Museum Celebrates First Season of Heat In Over 50 Years
The Victor Lowell Thomas Museum has a heating system for the first time in over 50 years. The new heating system has been installed and has been keeping the museum warm and allowing the museum to open more hours later in the season.
To celebrate the completion of this $170,000 project, the museum board is inviting everyone to visit, shop and tour the museum in comfort Saturday, Dec. 10 from 10 a.m. to 5 p.m. Museum admission is free and there will be hot cocoa, cookies and other goodies as well as plenty of unique gift ideas for the holiday.
This event is a chance to visit with staff and board members, tour the museum at no charge, and learn about our plans for the new Hunter Mining History Library project scheduled for 2017.
The heating system and required engineering and architectural plans were funded by the El Pomar Foundation, Gates Family Foundation, Anschutz Family Foundation, Colorado State Historic Fund, CC&V Gold Mining Company, private donations, your support of the CC&V Mine tours, our gift shop, and gold panning, as well as generous in-kind donations from the City of Victor and Colorado Natural Gas.
For more information about the museum or to become a member, visit VictorColorado.com or call 719-689-5509; the museum is open every weekend from 10-5 until Christmas.
March 19 Women's History Month Presentation Those Who Came Before - Women Doctors in Colorado from
February 20 Teddy Roosevelt at the Gold Coin Club
Victor Lowell Thomas Museum Hosts Book Signing for Local Author

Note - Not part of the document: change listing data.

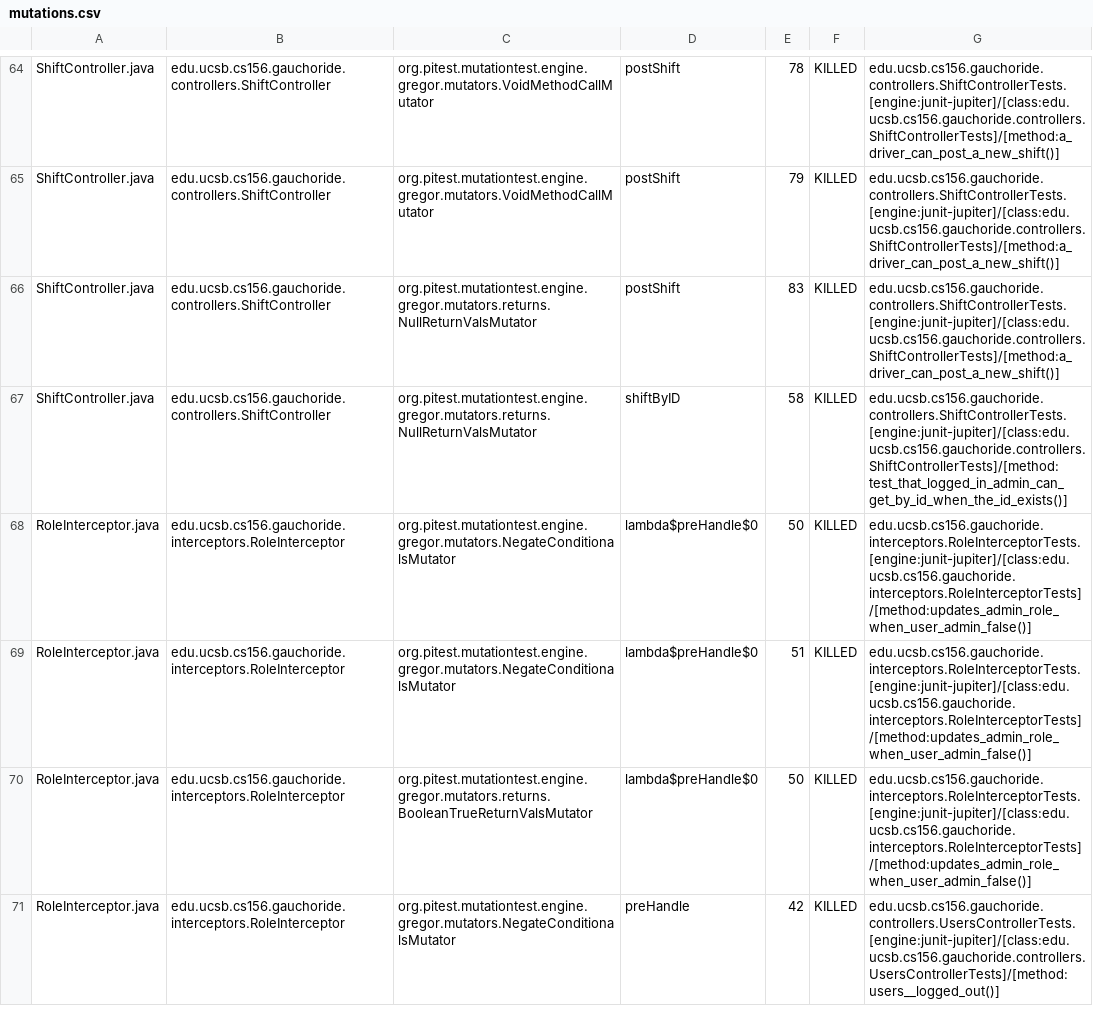
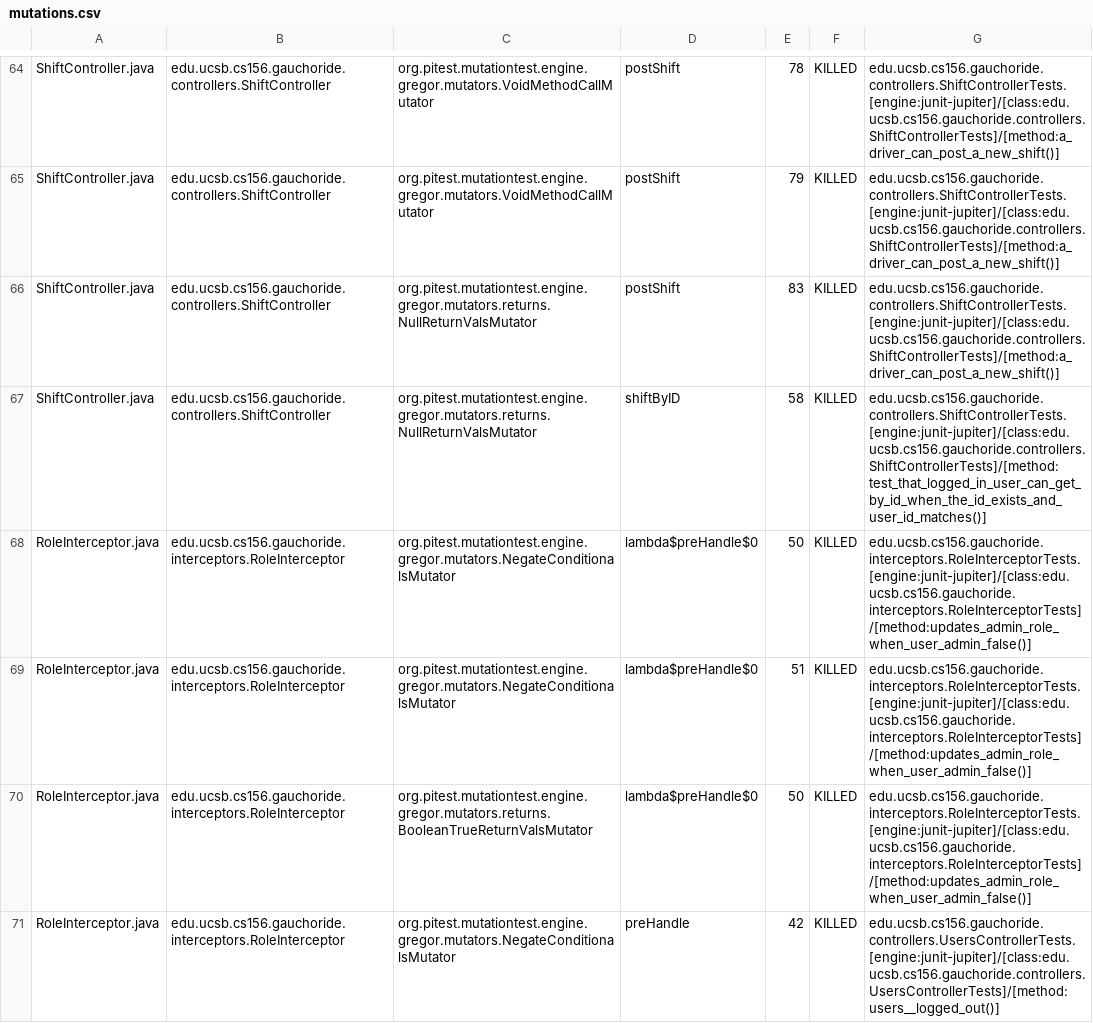
Before and after one commit to ucsb-cs156-m23/proj-gauchoride-m23-9am-2, a CSV file: prs/78/pitest/mutations.csv, drawn as a sheet; only a part is shown, gaps mark what is left out; the diff covers the shown part only.

Commit message:
Deploying to gh-pages from @ ucsb-cs156-m23/proj-gauchoride-m23-9am-2@290b1ece9cfbc648d1d80faffc594bdccae30726 🚀

```diff
--- a/prs/78/pitest/mutations.csv
+++ b/prs/78/pitest/mutations.csv
@@ -66,3 +66,3 @@ ShiftController.java,edu.ucsb.cs156.gauchoride.controllers.ShiftController,org.p
 ShiftController.java,edu.ucsb.cs156.gauchoride.controllers.ShiftController,org.pitest.mutationtest.engine.gregor.mutators.returns.NullReturnValsMutator,postShift,83,KILLED,edu.ucsb.cs156.gauchoride.controllers.ShiftControllerTests.[engine:junit-jupiter]/[class:edu.ucsb.cs156.gauchoride.controllers.ShiftControllerTests]/[method:a_driver_can_post_a_new_shift()]
-ShiftController.java,edu.ucsb.cs156.gauchoride.controllers.ShiftController,org.pitest.mutationtest.engine.gregor.mutators.returns.NullReturnValsMutator,shiftByID,58,KILLED,edu.ucsb.cs156.gauchoride.controllers.ShiftControllerTests.[engine:junit-jupiter]/[class:edu.ucsb.cs156.gauchoride.controllers.ShiftControllerTests]/[method:test_that_logged_in_admin_can_get_by_id_when_the_id_exists()]
+ShiftController.java,edu.ucsb.cs156.gauchoride.controllers.ShiftController,org.pitest.mutationtest.engine.gregor.mutators.returns.NullReturnValsMutator,shiftByID,58,KILLED,edu.ucsb.cs156.gauchoride.controllers.ShiftControllerTests.[engine:junit-jupiter]/[class:edu.ucsb.cs156.gauchoride.controllers.ShiftControllerTests]/[method:test_that_logged_in_user_can_get_by_id_when_the_id_exists_and_user_id_matches()]
 RoleInterceptor.java,edu.ucsb.cs156.gauchoride.interceptors.RoleInterceptor,org.pitest.mutationtest.engine.gregor.mutators.NegateConditionalsMutator,lambda$preHandle$0,50,KILLED,edu.ucsb.cs156.gauchoride.interceptors.RoleInterceptorTests.[engine:junit-jupiter]/[class:edu.ucsb.cs156.gauchoride.interceptors.RoleInterceptorTests]/[method:updates_admin_role_when_user_admin_false()]
```
Also changed, not shown: 33 edited cells elsewhere in this file, 15 other files.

The shady side of history has been the focus of research for Victor author Jan MacKell Collins. Collins has just published a third book on the subject of red light districts in the West. The books put a human face on the hidden histories of prostitutes and the shady side of mining camps.
Collins’s latest book, Wild Women of Prescott, Arizona, tells the stories of shady ladies in the uncivilized territory of Arizona. Prostitution was a wide spread business in the West and often, as Collins found out in researching her latest book, some of the same paths crossed over into more than one camp. One such case was Lida Winchell, whose real name was Eliza Jane Crumley. Cripple Creek District historians will recognize the last name from the story about the shooting of mining mogul Sam Strong in the Newport Saloon on Bennett Avenue. As Collins found out, Lida is the niece of Grant Crumley who shot Strong in a gambling argument in 1901.
Both Victor and Cripple Creek had active Red Light Districts in the gold rush days and Collins has captured several of the true stories of those who conducted business in the brothels and cribs.
Book By Ed & Cherry Hunter Mining History Book Released
The Victor Lowell Thomas Museum celebrated the release of a new book by local mining historian Ed Hunter and his artist wife Cherry on Friday, Aug. 23. The new book features the mining history art of Cherry Hunter and Ed’s descriptions.
The book release reception was held at the VLT Museum with Liz Hunter-Ball and Kim Sailor-Hunter and many friends attending.
Reservations for the book are available... Click here for details.
Reservations may be made online at VictorColorado.com or by leaving a message at 719-689-4211 or starting May 27 at 719-689-5509. The maximum on each tour is 13. The best way to reserve a mine tour is online at VictorColorado.com – online reservations receive first priority.
In addition to the mine tours, you can step back in time and pan for gold at the museum. Panning is included in this year’s admission prices and is a great way to spend an hour in cool, sunny Victor this summer.